TASK DESCRIPTION ::
Keep every line of the data below that has the string "Backend" and present those lines.

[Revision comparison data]
· · · ·

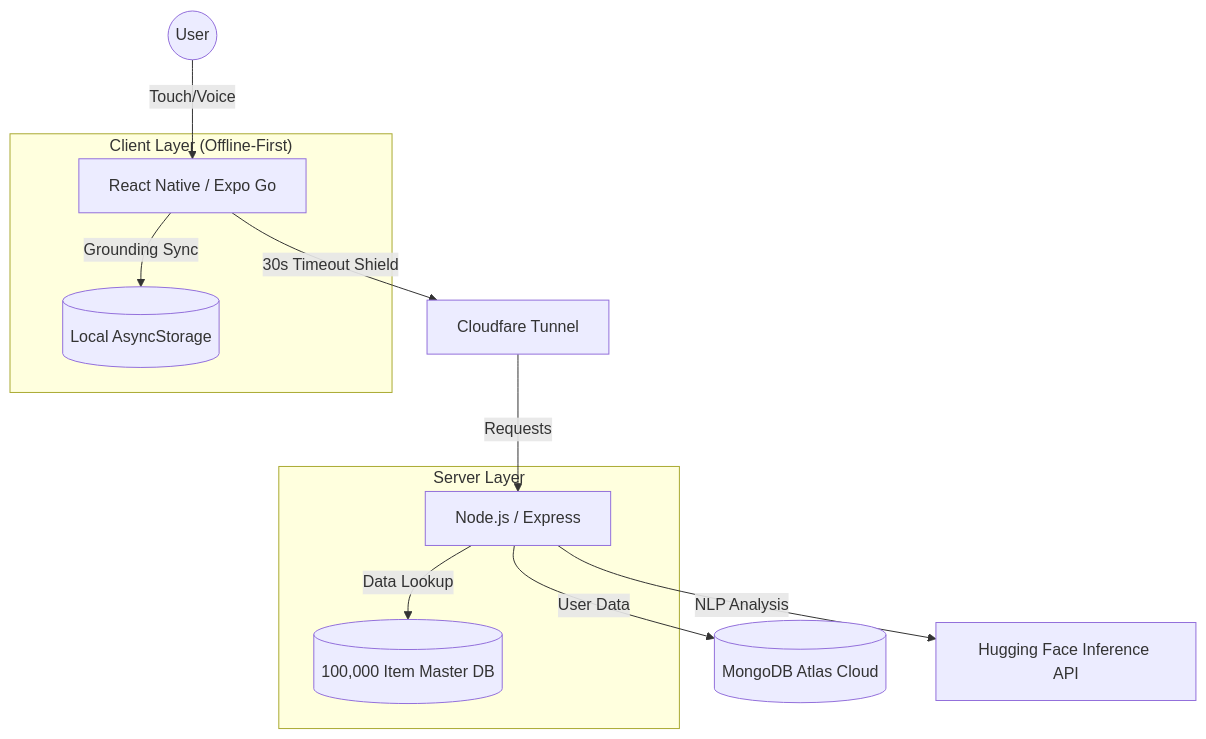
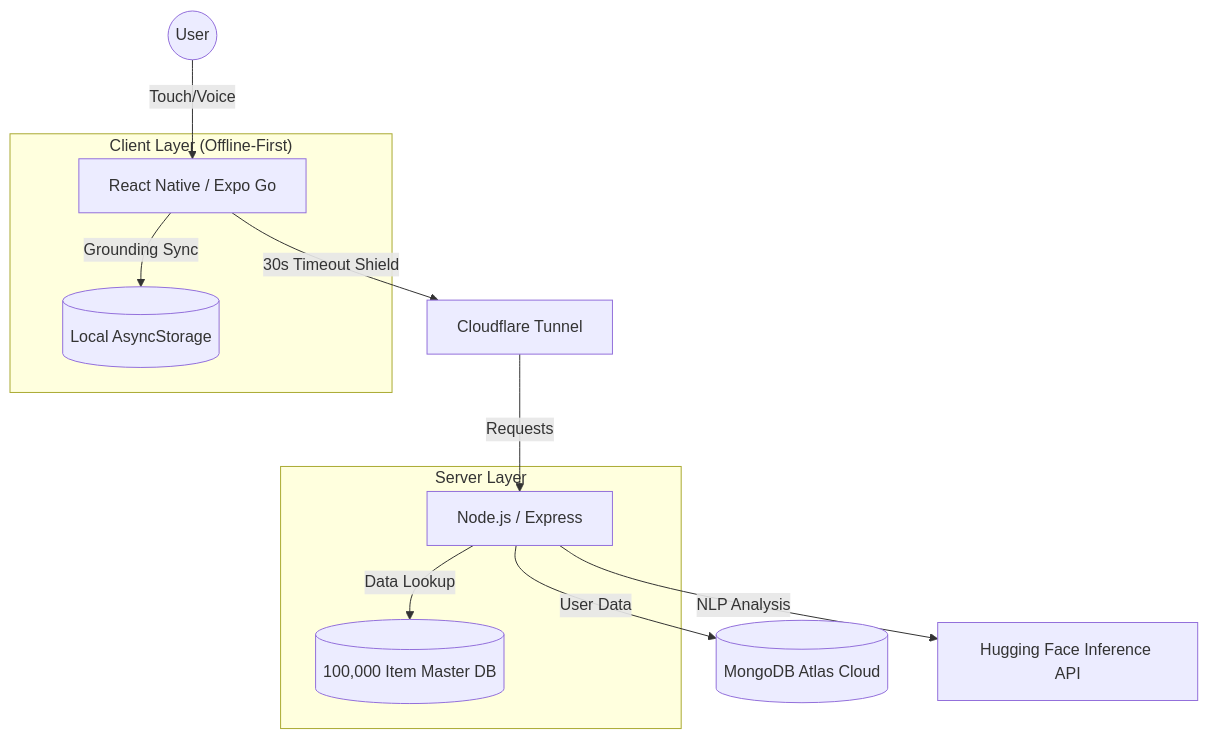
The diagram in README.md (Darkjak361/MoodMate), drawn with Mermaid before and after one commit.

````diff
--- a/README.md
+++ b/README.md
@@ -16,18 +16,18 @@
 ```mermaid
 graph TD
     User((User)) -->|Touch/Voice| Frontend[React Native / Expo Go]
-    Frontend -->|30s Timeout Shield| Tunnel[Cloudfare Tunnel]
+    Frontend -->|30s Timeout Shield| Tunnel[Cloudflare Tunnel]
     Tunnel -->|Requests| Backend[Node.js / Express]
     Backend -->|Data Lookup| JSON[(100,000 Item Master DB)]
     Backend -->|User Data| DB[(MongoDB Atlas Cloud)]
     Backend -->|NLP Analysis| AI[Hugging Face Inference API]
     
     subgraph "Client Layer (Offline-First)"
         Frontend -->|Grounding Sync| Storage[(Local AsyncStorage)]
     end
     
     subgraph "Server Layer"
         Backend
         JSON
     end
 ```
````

· · · ·

SOLUTION TO THIS TASK ::
     Tunnel -->|Requests| Backend[Node.js / Express]
     Backend -->|Data Lookup| JSON[(100,000 Item Master DB)]
     Backend -->|User Data| DB[(MongoDB Atlas Cloud)]
     Backend -->|NLP Analysis| AI[Hugging Face Inference API]
         Backend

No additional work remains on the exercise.